Stored records:
^^^^^^^^^^^^^^^^
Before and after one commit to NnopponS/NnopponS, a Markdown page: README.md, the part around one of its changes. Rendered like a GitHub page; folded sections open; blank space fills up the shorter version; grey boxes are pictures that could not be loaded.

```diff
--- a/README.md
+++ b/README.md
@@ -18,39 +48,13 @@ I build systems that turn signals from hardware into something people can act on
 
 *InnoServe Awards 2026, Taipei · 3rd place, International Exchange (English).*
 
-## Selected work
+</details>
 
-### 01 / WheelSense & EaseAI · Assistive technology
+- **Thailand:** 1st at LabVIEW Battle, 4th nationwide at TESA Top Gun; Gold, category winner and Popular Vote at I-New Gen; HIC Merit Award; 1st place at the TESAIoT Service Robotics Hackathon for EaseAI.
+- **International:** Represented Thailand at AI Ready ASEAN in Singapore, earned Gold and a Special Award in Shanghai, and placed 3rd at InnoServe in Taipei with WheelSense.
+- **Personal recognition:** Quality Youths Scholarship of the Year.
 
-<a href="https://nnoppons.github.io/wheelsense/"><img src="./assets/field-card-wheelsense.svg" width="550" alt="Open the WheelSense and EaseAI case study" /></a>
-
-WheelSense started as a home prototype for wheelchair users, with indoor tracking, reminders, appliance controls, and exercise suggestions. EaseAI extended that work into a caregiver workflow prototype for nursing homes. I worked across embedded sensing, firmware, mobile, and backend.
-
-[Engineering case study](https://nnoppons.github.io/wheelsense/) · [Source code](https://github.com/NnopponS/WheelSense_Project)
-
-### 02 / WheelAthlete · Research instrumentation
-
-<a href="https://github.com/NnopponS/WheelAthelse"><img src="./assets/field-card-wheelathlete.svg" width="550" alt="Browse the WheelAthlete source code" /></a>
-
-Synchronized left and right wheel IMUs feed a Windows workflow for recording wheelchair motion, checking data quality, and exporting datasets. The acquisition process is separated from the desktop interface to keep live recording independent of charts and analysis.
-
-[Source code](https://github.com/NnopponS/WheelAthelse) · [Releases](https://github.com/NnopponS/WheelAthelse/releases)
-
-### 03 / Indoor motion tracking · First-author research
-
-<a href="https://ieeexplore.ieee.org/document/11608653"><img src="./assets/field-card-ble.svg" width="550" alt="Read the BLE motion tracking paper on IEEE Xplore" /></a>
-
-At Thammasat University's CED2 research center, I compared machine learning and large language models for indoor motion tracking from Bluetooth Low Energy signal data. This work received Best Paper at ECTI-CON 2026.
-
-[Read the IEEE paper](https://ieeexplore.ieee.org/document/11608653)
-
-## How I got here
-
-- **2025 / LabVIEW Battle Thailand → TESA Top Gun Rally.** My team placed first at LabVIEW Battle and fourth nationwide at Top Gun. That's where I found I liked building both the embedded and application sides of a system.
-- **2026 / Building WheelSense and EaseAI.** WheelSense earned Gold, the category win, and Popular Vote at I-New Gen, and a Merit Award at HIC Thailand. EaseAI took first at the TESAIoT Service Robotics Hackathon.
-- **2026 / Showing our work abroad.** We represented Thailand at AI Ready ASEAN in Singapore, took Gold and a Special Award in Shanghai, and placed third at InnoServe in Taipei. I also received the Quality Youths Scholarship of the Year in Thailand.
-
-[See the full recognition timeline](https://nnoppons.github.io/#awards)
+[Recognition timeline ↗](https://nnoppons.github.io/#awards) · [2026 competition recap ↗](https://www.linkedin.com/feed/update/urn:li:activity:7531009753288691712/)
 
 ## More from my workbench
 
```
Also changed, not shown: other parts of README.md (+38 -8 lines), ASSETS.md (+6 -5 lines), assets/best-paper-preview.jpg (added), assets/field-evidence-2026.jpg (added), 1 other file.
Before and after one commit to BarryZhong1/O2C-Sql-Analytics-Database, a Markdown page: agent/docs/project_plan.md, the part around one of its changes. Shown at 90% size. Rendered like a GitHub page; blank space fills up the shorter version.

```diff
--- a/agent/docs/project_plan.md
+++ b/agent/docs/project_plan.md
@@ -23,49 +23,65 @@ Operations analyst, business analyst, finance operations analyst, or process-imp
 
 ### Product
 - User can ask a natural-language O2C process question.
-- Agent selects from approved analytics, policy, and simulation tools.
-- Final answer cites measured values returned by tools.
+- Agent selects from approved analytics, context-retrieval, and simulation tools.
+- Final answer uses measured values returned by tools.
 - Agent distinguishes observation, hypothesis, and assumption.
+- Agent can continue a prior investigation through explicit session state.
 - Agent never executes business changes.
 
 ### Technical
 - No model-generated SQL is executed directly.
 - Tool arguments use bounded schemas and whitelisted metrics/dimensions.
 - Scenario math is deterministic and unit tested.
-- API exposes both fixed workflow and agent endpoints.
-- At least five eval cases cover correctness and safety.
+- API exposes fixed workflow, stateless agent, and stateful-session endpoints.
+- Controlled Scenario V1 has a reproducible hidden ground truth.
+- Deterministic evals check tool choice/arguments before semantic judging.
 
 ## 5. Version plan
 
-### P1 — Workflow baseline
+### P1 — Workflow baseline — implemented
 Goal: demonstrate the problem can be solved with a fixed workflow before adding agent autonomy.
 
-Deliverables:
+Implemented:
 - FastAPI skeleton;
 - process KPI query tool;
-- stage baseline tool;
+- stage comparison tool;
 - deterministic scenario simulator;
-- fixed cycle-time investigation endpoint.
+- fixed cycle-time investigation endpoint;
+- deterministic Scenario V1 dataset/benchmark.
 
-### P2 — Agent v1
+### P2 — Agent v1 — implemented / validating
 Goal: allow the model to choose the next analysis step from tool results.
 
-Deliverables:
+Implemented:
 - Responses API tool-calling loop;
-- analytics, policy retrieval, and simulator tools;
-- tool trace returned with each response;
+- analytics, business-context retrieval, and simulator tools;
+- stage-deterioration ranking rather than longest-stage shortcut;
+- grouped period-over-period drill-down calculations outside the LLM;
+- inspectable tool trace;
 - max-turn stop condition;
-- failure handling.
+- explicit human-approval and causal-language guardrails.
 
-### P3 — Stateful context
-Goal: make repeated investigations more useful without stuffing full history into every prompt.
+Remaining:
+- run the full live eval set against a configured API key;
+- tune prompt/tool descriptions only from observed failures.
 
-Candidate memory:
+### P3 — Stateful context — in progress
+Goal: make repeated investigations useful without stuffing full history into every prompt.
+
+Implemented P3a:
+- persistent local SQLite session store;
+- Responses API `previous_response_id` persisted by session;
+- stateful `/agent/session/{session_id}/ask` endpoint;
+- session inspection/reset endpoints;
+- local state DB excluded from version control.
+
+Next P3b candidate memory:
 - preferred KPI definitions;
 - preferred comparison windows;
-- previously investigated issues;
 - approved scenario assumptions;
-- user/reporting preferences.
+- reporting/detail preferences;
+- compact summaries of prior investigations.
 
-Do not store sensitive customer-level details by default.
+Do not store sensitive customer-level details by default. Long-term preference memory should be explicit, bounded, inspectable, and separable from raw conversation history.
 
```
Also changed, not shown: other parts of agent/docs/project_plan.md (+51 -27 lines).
^^^^^^^^^^^^^^^^
> **Problem to solve**
Restate every record word for word.

> **Reply**
Before and after one commit to NnopponS/NnopponS, a Markdown page: README.md, the part around one of its changes. Rendered like a GitHub page; folded sections open; blank space fills up the shorter version; grey boxes are pictures that could not be loaded.

```diff
--- a/README.md
+++ b/README.md
@@ -18,39 +48,13 @@ I build systems that turn signals from hardware into something people can act on
 
 *InnoServe Awards 2026, Taipei · 3rd place, International Exchange (English).*
 
-## Selected work
+</details>
 
-### 01 / WheelSense & EaseAI · Assistive technology
+- **Thailand:** 1st at LabVIEW Battle, 4th nationwide at TESA Top Gun; Gold, category winner and Popular Vote at I-New Gen; HIC Merit Award; 1st place at the TESAIoT Service Robotics Hackathon for EaseAI.
+- **International:** Represented Thailand at AI Ready ASEAN in Singapore, earned Gold and a Special Award in Shanghai, and placed 3rd at InnoServe in Taipei with WheelSense.
+- **Personal recognition:** Quality Youths Scholarship of the Year.
 
-<a href="https://nnoppons.github.io/wheelsense/"><img src="./assets/field-card-wheelsense.svg" width="550" alt="Open the WheelSense and EaseAI case study" /></a>
-
-WheelSense started as a home prototype for wheelchair users, with indoor tracking, reminders, appliance controls, and exercise suggestions. EaseAI extended that work into a caregiver workflow prototype for nursing homes. I worked across embedded sensing, firmware, mobile, and backend.
-
-[Engineering case study](https://nnoppons.github.io/wheelsense/) · [Source code](https://github.com/NnopponS/WheelSense_Project)
-
-### 02 / WheelAthlete · Research instrumentation
-
-<a href="https://github.com/NnopponS/WheelAthelse"><img src="./assets/field-card-wheelathlete.svg" width="550" alt="Browse the WheelAthlete source code" /></a>
-
-Synchronized left and right wheel IMUs feed a Windows workflow for recording wheelchair motion, checking data quality, and exporting datasets. The acquisition process is separated from the desktop interface to keep live recording independent of charts and analysis.
-
-[Source code](https://github.com/NnopponS/WheelAthelse) · [Releases](https://github.com/NnopponS/WheelAthelse/releases)
-
-### 03 / Indoor motion tracking · First-author research
-
-<a href="https://ieeexplore.ieee.org/document/11608653"><img src="./assets/field-card-ble.svg" width="550" alt="Read the BLE motion tracking paper on IEEE Xplore" /></a>
-
-At Thammasat University's CED2 research center, I compared machine learning and large language models for indoor motion tracking from Bluetooth Low Energy signal data. This work received Best Paper at ECTI-CON 2026.
-
-[Read the IEEE paper](https://ieeexplore.ieee.org/document/11608653)
-
-## How I got here
-
-- **2025 / LabVIEW Battle Thailand → TESA Top Gun Rally.** My team placed first at LabVIEW Battle and fourth nationwide at Top Gun. That's where I found I liked building both the embedded and application sides of a system.
-- **2026 / Building WheelSense and EaseAI.** WheelSense earned Gold, the category win, and Popular Vote at I-New Gen, and a Merit Award at HIC Thailand. EaseAI took first at the TESAIoT Service Robotics Hackathon.
-- **2026 / Showing our work abroad.** We represented Thailand at AI Ready ASEAN in Singapore, took Gold and a Special Award in Shanghai, and placed third at InnoServe in Taipei. I also received the Quality Youths Scholarship of the Year in Thailand.
-
-[See the full recognition timeline](https://nnoppons.github.io/#awards)
+[Recognition timeline ↗](https://nnoppons.github.io/#awards) · [2026 competition recap ↗](https://www.linkedin.com/feed/update/urn:li:activity:7531009753288691712/)
 
 ## More from my workbench
 
```
Also changed, not shown: other parts of README.md (+38 -8 lines), ASSETS.md (+6 -5 lines), assets/best-paper-preview.jpg (added), assets/field-evidence-2026.jpg (added), 1 other file.
Before and after one commit to BarryZhong1/O2C-Sql-Analytics-Database, a Markdown page: agent/docs/project_plan.md, the part around one of its changes. Shown at 90% size. Rendered like a GitHub page; blank space fills up the shorter version.

```diff
--- a/agent/docs/project_plan.md
+++ b/agent/docs/project_plan.md
@@ -23,49 +23,65 @@ Operations analyst, business analyst, finance operations analyst, or process-imp
 
 ### Product
 - User can ask a natural-language O2C process question.
-- Agent selects from approved analytics, policy, and simulation tools.
-- Final answer cites measured values returned by tools.
+- Agent selects from approved analytics, context-retrieval, and simulation tools.
+- Final answer uses measured values returned by tools.
 - Agent distinguishes observation, hypothesis, and assumption.
+- Agent can continue a prior investigation through explicit session state.
 - Agent never executes business changes.
 
 ### Technical
 - No model-generated SQL is executed directly.
 - Tool arguments use bounded schemas and whitelisted metrics/dimensions.
 - Scenario math is deterministic and unit tested.
-- API exposes both fixed workflow and agent endpoints.
-- At least five eval cases cover correctness and safety.
+- API exposes fixed workflow, stateless agent, and stateful-session endpoints.
+- Controlled Scenario V1 has a reproducible hidden ground truth.
+- Deterministic evals check tool choice/arguments before semantic judging.
 
 ## 5. Version plan
 
-### P1 — Workflow baseline
+### P1 — Workflow baseline — implemented
 Goal: demonstrate the problem can be solved with a fixed workflow before adding agent autonomy.
 
-Deliverables:
+Implemented:
 - FastAPI skeleton;
 - process KPI query tool;
-- stage baseline tool;
+- stage comparison tool;
 - deterministic scenario simulator;
-- fixed cycle-time investigation endpoint.
+- fixed cycle-time investigation endpoint;
+- deterministic Scenario V1 dataset/benchmark.
 
-### P2 — Agent v1
+### P2 — Agent v1 — implemented / validating
 Goal: allow the model to choose the next analysis step from tool results.
 
-Deliverables:
+Implemented:
 - Responses API tool-calling loop;
-- analytics, policy retrieval, and simulator tools;
-- tool trace returned with each response;
+- analytics, business-context retrieval, and simulator tools;
+- stage-deterioration ranking rather than longest-stage shortcut;
+- grouped period-over-period drill-down calculations outside the LLM;
+- inspectable tool trace;
 - max-turn stop condition;
-- failure handling.
+- explicit human-approval and causal-language guardrails.
 
-### P3 — Stateful context
-Goal: make repeated investigations more useful without stuffing full history into every prompt.
+Remaining:
+- run the full live eval set against a configured API key;
+- tune prompt/tool descriptions only from observed failures.
 
-Candidate memory:
+### P3 — Stateful context — in progress
+Goal: make repeated investigations useful without stuffing full history into every prompt.
+
+Implemented P3a:
+- persistent local SQLite session store;
+- Responses API `previous_response_id` persisted by session;
+- stateful `/agent/session/{session_id}/ask` endpoint;
+- session inspection/reset endpoints;
+- local state DB excluded from version control.
+
+Next P3b candidate memory:
 - preferred KPI definitions;
 - preferred comparison windows;
-- previously investigated issues;
 - approved scenario assumptions;
-- user/reporting preferences.
+- reporting/detail preferences;
+- compact summaries of prior investigations.
 
-Do not store sensitive customer-level details by default.
+Do not store sensitive customer-level details by default. Long-term preference memory should be explicit, bounded, inspectable, and separable from raw conversation history.
 
```
Also changed, not shown: other parts of agent/docs/project_plan.md (+51 -27 lines).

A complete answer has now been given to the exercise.